Third-quarter results are mostly in line

In the third quarter, PREIT's adjusted FFO per share fell to $0.35 from $0.42 a year earlier. On average, analysts had expected adjusted FFO of $0.36 per share. Factors such as higher interest expense, asset sales over the past year, and a one-time tax gain in the year-ago period accounted for most of the decline.

The bigger-picture issue is that PREIT's proactive campaign to reduce its exposure to Sears Holdings and other struggling department stores has been costly in the short term. In addition to the lost income from malls it has sold, PREIT has also seen rent declines in malls where anchors have closed. Aside from losing the relatively modest rent that the department stores had been paying, anchor closures can trigger additional rent declines through "co-tenancy clauses" that give smaller tenants a break on rent when an anchor space sits vacant.

Once PREIT completes its redevelopment activity on currently vacant anchor spaces, its rental income will rebound. But for now, the headwind from anchor closures and co-tenancy clauses is still growing.

A rendering of a new wing at Willow Grove Park Mall in Pennsylvania.

PREIT is proactively replacing numerous anchors with smaller, more desirable tenants. Image source: PREIT.

2019 will be another transitional year

While PREIT's efforts to improve the quality of its portfolio are very promising, investors can't count on a quick recovery in adjusted FFO. Two more anchor spots became vacant last quarter, as Bon-Ton completed its liquidation. The co-tenancy impact from those vacancies will kick in later. Rising interest rates may also have a modest negative impact on adjusted FFO next year.

Offsetting these headwinds, PREIT will complete all of its current anchor replacement projects by the end of 2019, replacing another six department stores with more than a dozen new tenants. Back in September, the company estimated that these anchor replacements would increase PREIT's rental income by $11.3 million by 2020, compared with 2018. However, many of the new tenants won't open their doors until late 2019, so less than half of that incremental revenue contribution comes next year.

Additionally, PREIT's future flagship property -- Fashion District Philadelphia -- is now slated to open next September. The project is more than 85% leased and will provide a big income boost (and an even bigger cash flow tailwind) once it opens. But that, too, will have a bigger impact on 2020 than 2019.

The payoff comes in 2020 -- and beyond

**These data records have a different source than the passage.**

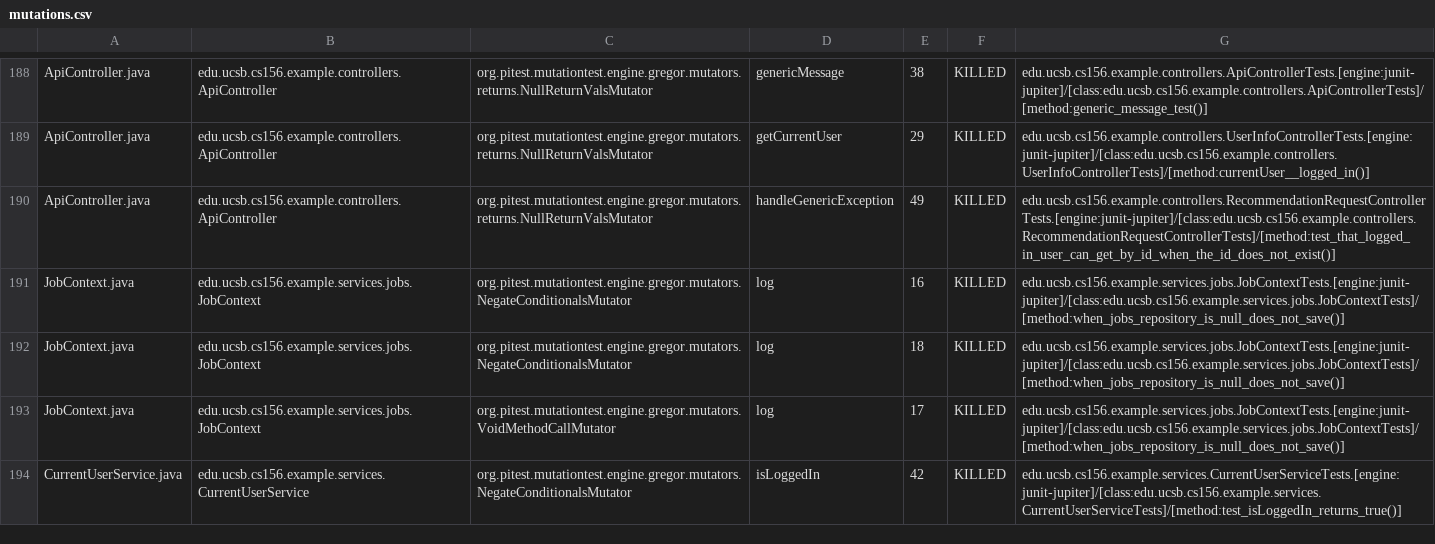
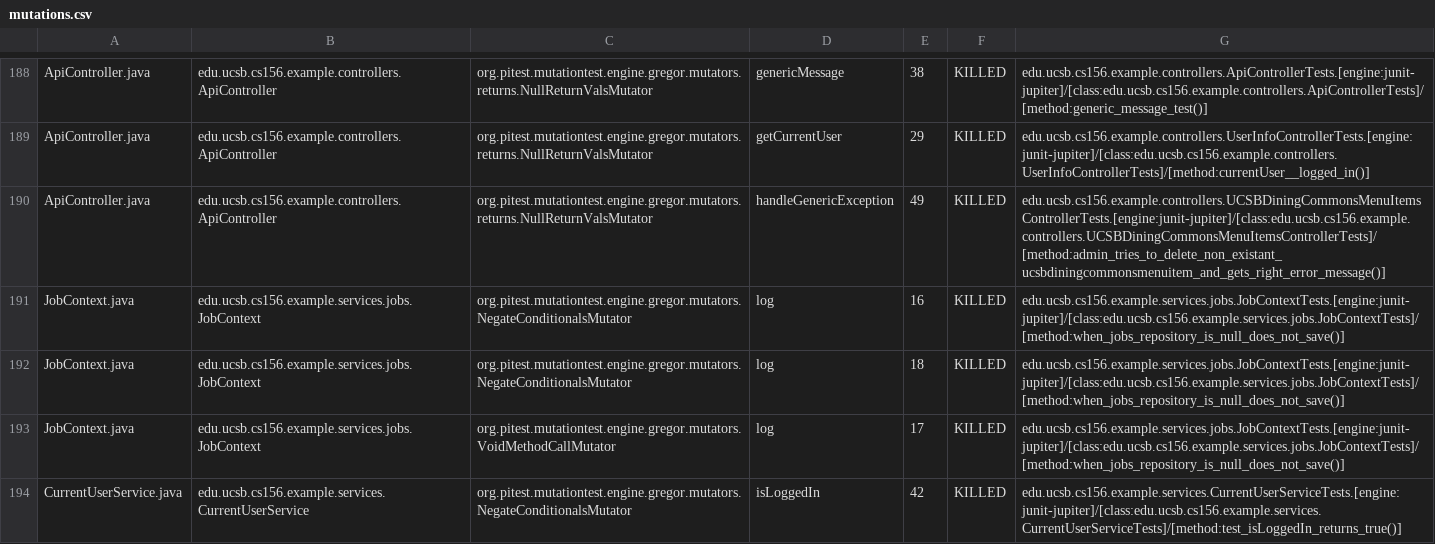
Before and after one commit to ucsb-cs156-s25/team02-s25-03, a CSV file: prs/121/pitest/mutations.csv, drawn as a sheet; only a part is shown, gaps mark what is left out.

Commit message:
Deploying to gh-pages from @ ucsb-cs156-s25/team02-s25-03@d0bf2d147346c840f8eaf519f0a9c0a2020e1f6d 🚀

```diff
--- a/prs/121/pitest/mutations.csv
+++ b/prs/121/pitest/mutations.csv
@@ -189,3 +189,3 @@ ApiController.java,edu.ucsb.cs156.example.controllers.ApiController,org.pitest.m
 ApiController.java,edu.ucsb.cs156.example.controllers.ApiController,org.pitest.mutationtest.engine.gregor.mutators.returns.NullReturnValsMutator,getCurrentUser,29,KILLED,edu.ucsb.cs156.example.controllers.UserInfoControllerTests.[engine:junit-jupiter]/[class:edu.ucsb.cs156.example.controllers.UserInfoControllerTests]/[method:currentUser__logged_in()]
-ApiController.java,edu.ucsb.cs156.example.controllers.ApiController,org.pitest.mutationtest.engine.gregor.mutators.returns.NullReturnValsMutator,handleGenericException,49,KILLED,edu.ucsb.cs156.example.controllers.RecommendationRequestControllerTests.[engine:junit-jupiter]/[class:edu.ucsb.cs156.example.controllers.RecommendationRequestControllerTests]/[method:test_that_logged_in_user_can_get_by_id_when_the_id_does_not_exist()]
+ApiController.java,edu.ucsb.cs156.example.controllers.ApiController,org.pitest.mutationtest.engine.gregor.mutators.returns.NullReturnValsMutator,handleGenericException,49,KILLED,edu.ucsb.cs156.example.controllers.UCSBDiningCommonsMenuItemsControllerTests.[engine:junit-jupiter]/[class:edu.ucsb.cs156.example.controllers.UCSBDiningCommonsMenuItemsControllerTests]/[method:admin_tries_to_delete_non_existant_ucsbdiningcommonsmenuitem_and_gets_right_error_message()]
 JobContext.java,edu.ucsb.cs156.example.services.jobs.JobContext,org.pitest.mutationtest.engine.gregor.mutators.NegateConditionalsMutator,log,16,KILLED,edu.ucsb.cs156.example.services.jobs.JobContextTests.[engine:junit-jupiter]/[class:edu.ucsb.cs156.example.services.jobs.JobContextTests]/[method:when_jobs_repository_is_null_does_not_save()]
```
Also changed, not shown: 21 other files.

By 2020, Fashion District Philadelphia will be a lucrative income-producing asset. PREIT will also have replaced numerous department stores with a variety of tenants that will be paying significantly higher rent and driving dramatically more traffic to its malls.

The result should be a return to growth in adjusted FFO. The one notable risk is that Sears' turnaround plan may fail, forcing the retailer to liquidate its remaining stores. That would lead to additional anchor replacement activity and another short-term hit to PREIT's rent roll. But even in that scenario, the impact would be modest and PREIT would probably be able to backfill those spaces with higher-paying tenants within a couple of years.

Once PREIT gets adjusted FFO growing again, the stock could benefit from multiple expansions as investors start to give the REIT credit for improving the quality of its portfolio. This could drive substantial share price appreciation on top of PREIT's 9% dividend yield. That's why I plan to continue buying PREIT shares over the next few months.

Adam Levine-Weinberg owns shares of Pennsylvania REIT. The Motley Fool has no position in any of the stocks mentioned. The Motley Fool has a disclosure policy.